I am in the process of looking for a new roommate and a couple of men that had just landed in our state from Ohio needed a room.  They weren’t what I was looking for, but I’ve had good experiences with very short term rentals so I offered them the room for a couple of days.  Everything was fine and then this massive fan showed up.  Jon said he had some nasal problem and the only thing that gave him relief was blowing air.  Sure, no problem.

But it was.  I am used to a quiet environment and that fan was very noisy.  It was like a jet engine.   I noticed my mind begin to become agitated as I thought of reasons it was a problem:  “I can’t relax with that constant noise”, “He doesn’t really need it”, “People that use fans are ______ (stupid, intolerant, disillusioned, weak, etc)”, “Fans make nasal conditions worse”, “I am an expert on fans”, “He needs nettles”.  The thoughts were unending.  I am a very intelligent and creative thinker and I can come up with all the angles on why the fan was unnecessary and bad.

At first I decided that the problem was really all in my mind.  Clearly, if my mind wasn’t reacting with aversion to the fan and craving for silence then I wouldn’t be having a problem at all.  I was able to get a hold of the thoughts arising and not engage with them.

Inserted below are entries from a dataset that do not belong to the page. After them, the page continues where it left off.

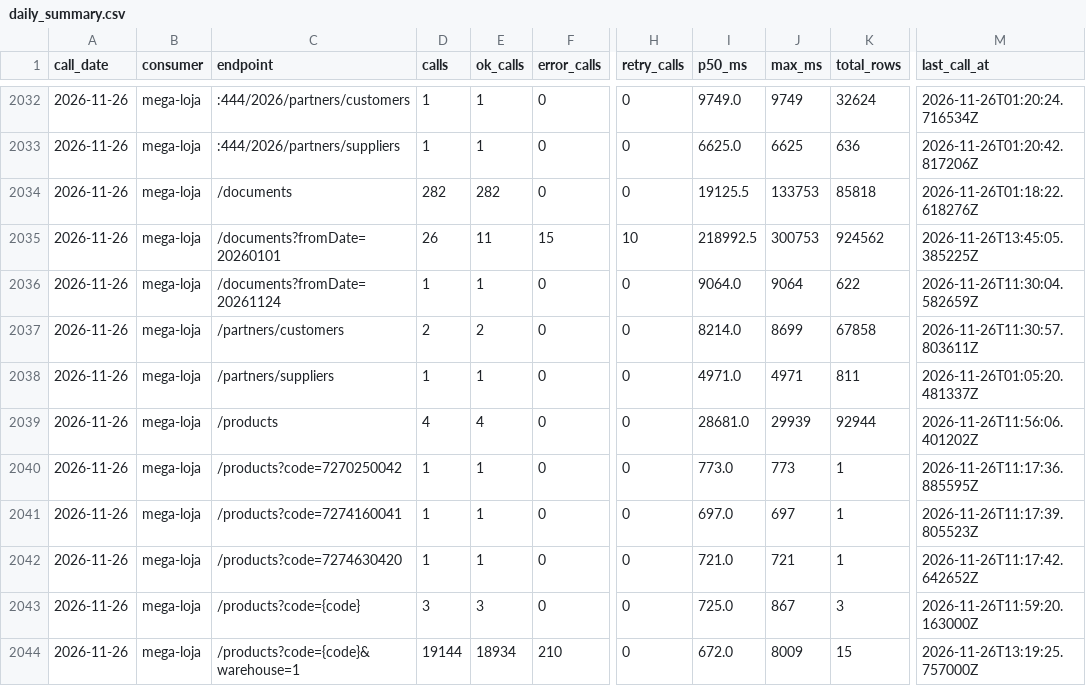
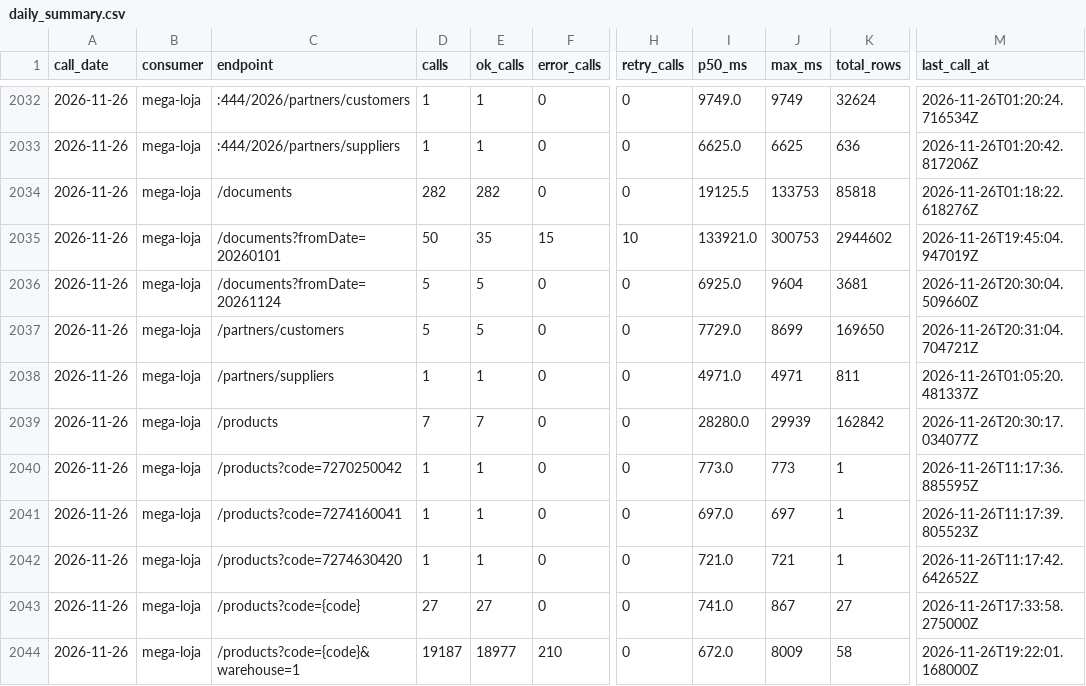
Before and after one commit to xxffoottxx/artsoft-call-log, a CSV file: daily_summary.csv, drawn as a sheet; only a part is shown, gaps mark what is left out; the diff covers the shown part only; the diff names each change by its address in the sheet, - before the commit and + after, or states it on an @@ line.

Commit message:
call-log 2026-11-26: 38759 calls, 6015 errors; box 29471 reads, 30 writes

```diff
--- a/daily_summary.csv
+++ b/daily_summary.csv
-D2035 (calls): 26
+D2035 (calls): 50
-E2035 (ok_calls): 11
+E2035 (ok_calls): 35
-I2035 (p50_ms): 218992.5
+I2035 (p50_ms): 133921.0
-K2035 (total_rows): 924562
+K2035 (total_rows): 2944602
-M2035 (last_call_at): 2026-11-26T13:45:05.385225Z
+M2035 (last_call_at): 2026-11-26T19:45:04.947019Z
-D2036 (calls): 1
+D2036 (calls): 5
-E2036 (ok_calls): 1
+E2036 (ok_calls): 5
-I2036 (p50_ms): 9064.0
+I2036 (p50_ms): 6925.0
-J2036 (max_ms): 9064
+J2036 (max_ms): 9604
-K2036 (total_rows): 622
+K2036 (total_rows): 3681
-M2036 (last_call_at): 2026-11-26T11:30:04.582659Z
+M2036 (last_call_at): 2026-11-26T20:30:04.509660Z
-D2037 (calls): 2
+D2037 (calls): 5
-E2037 (ok_calls): 2
+E2037 (ok_calls): 5
-I2037 (p50_ms): 8214.0
+I2037 (p50_ms): 7729.0
-K2037 (total_rows): 67858
+K2037 (total_rows): 169650
-M2037 (last_call_at): 2026-11-26T11:30:57.803611Z
+M2037 (last_call_at): 2026-11-26T20:31:04.704721Z
-D2039 (calls): 4
+D2039 (calls): 7
-E2039 (ok_calls): 4
+E2039 (ok_calls): 7
-I2039 (p50_ms): 28681.0
+I2039 (p50_ms): 28280.0
-K2039 (total_rows): 92944
+K2039 (total_rows): 162842
-M2039 (last_call_at): 2026-11-26T11:56:06.401202Z
+M2039 (last_call_at): 2026-11-26T20:30:17.034077Z
-D2043 (calls): 3
+D2043 (calls): 27
-E2043 (ok_calls): 3
+E2043 (ok_calls): 27
-I2043 (p50_ms): 725.0
+I2043 (p50_ms): 741.0
-K2043 (total_rows): 3
+K2043 (total_rows): 27
-M2043 (last_call_at): 2026-11-26T11:59:20.163000Z
+M2043 (last_call_at): 2026-11-26T17:33:58.275000Z
-D2044 (calls): 19144
+D2044 (calls): 19187
-E2044 (ok_calls): 18934
+E2044 (ok_calls): 18977
-K2044 (total_rows): 15
+K2044 (total_rows): 58
-M2044 (last_call_at): 2026-11-26T13:19:25.757000Z
+M2044 (last_call_at): 2026-11-26T19:22:01.168000Z
```
Also changed, not shown: 6 edited cells elsewhere in this file, caixa_resumo.csv, 2 other files.
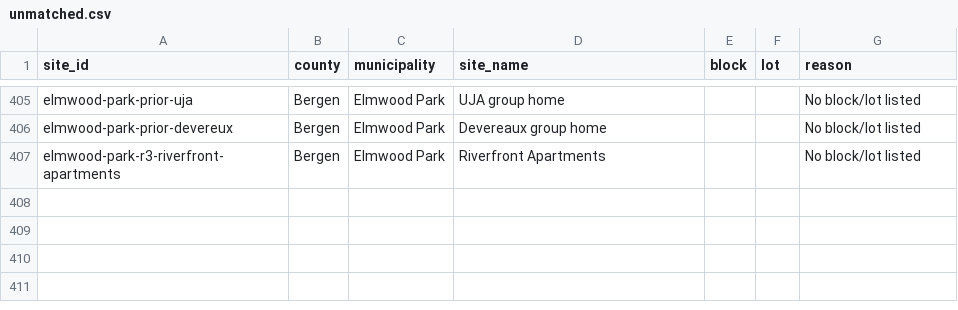
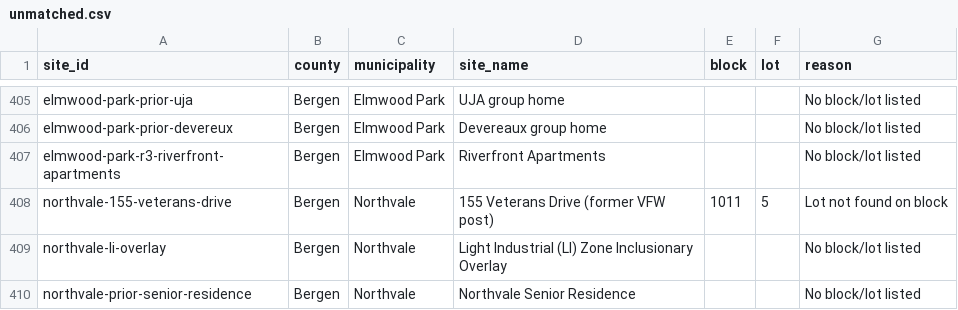
Before and after one commit to nickrogers280-coder/nj-round4-map, a CSV file: docs/data/unmatched.csv, drawn as a sheet; only a part is shown, gaps mark what is left out.

```diff
--- a/docs/data/unmatched.csv
+++ b/docs/data/unmatched.csv
@@ -407 +407,4 @@ elmwood-park-prior-devereux,Bergen,Elmwood Park,Devereaux group home,,,No block/
 elmwood-park-r3-riverfront-apartments,Bergen,Elmwood Park,Riverfront Apartments,,,No block/lot listed
+northvale-155-veterans-drive,Bergen,Northvale,155 Veterans Drive (former VFW post),1011,5,Lot not found on block
+northvale-li-overlay,Bergen,Northvale,Light Industrial (LI) Zone Inclusionary Overlay,,,No block/lot listed
+northvale-prior-senior-residence,Bergen,Northvale,Northvale Senior Residence,,,No block/lot listed
```
Also changed, not shown: 2 other files.
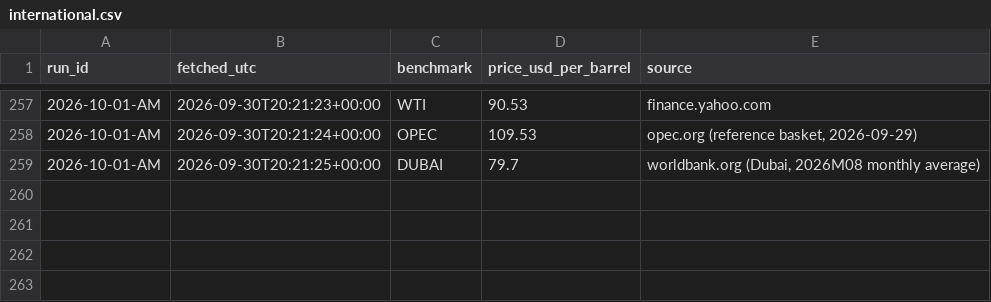
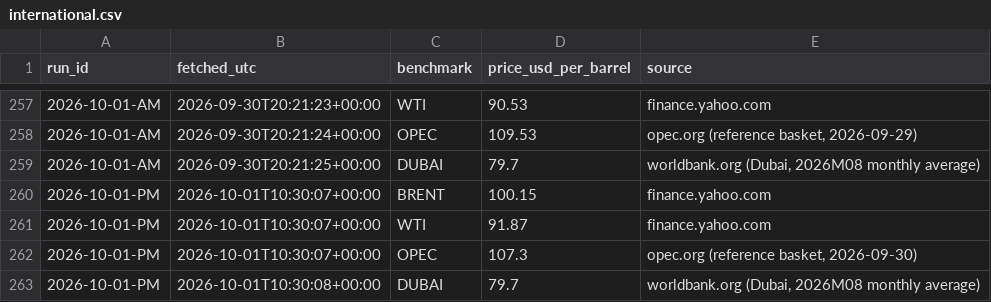
Before and after one commit to UrsaCode/oilprice, a CSV file: data/csv/international.csv, drawn as a sheet; only a part is shown, gaps mark what is left out.

```diff
--- a/data/csv/international.csv
+++ b/data/csv/international.csv
@@ -259 +259,5 @@ run_id,fetched_utc,benchmark,price_usd_per_barrel,source
 2026-10-01-AM,2026-09-30T20:21:25+00:00,DUBAI,79.7,"worldbank.org (Dubai, 2026M08 monthly average)"
+2026-10-01-PM,2026-10-01T10:30:07+00:00,BRENT,100.15,finance.yahoo.com
+2026-10-01-PM,2026-10-01T10:30:07+00:00,WTI,91.87,finance.yahoo.com
+2026-10-01-PM,2026-10-01T10:30:07+00:00,OPEC,107.3,"opec.org (reference basket, 2026-09-30)"
+2026-10-01-PM,2026-10-01T10:30:08+00:00,DUBAI,79.7,"worldbank.org (Dubai, 2026M08 monthly average)"
```
Also changed, not shown: 3 other files.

I know from experience that when you stop engaging with the thoughts and believing them then the subconscious figures out that the thoughts are not needed.  My agitation diminished.

I was then able to decide what I wanted to do.  With further investigation I realized that I really did have a “reaction” to the fan and the constant noise that was biologically true and not just a patterned mental response.  It did agitate me even without the additional thoughts.  Originally my house guests had requested to stay a week, but I decided that I couldn’t last that long.  I decided that four days would work for me.  This would honor both my desire to help them and my desire to respect my body.

As it turned out, I got even further relief when they kept their door close.  I had assumed they needed the door open to allow fresh air circulation.  That turned out not to be the case.  This reminds me of the importance of clearly expressing my problem and allowing other solutions to present themselves. Since I was able to tell them what I was struggling with, they were able to come up with a solution that partially remedied my problem.

My physical reaction to fan noise is my “suffering”.  The habitual thought patterns that arose from that suffering had the potential to induce a far greater suffering than the original reaction.  It is the habitual thought patterns that we have a choice over.  I’ve hear say that “pain is inevitable but suffering is optional”.  I used to be the worse at suffering over my suffering.  I wonder how my friends endured my endless complaints.  Having freedom from the optional suffering is refreshing.  I love my life now.

I also would be amiss to not point out that even the pain goes away as we progress on the path to enlightenment.  Long term, the pain is optional too.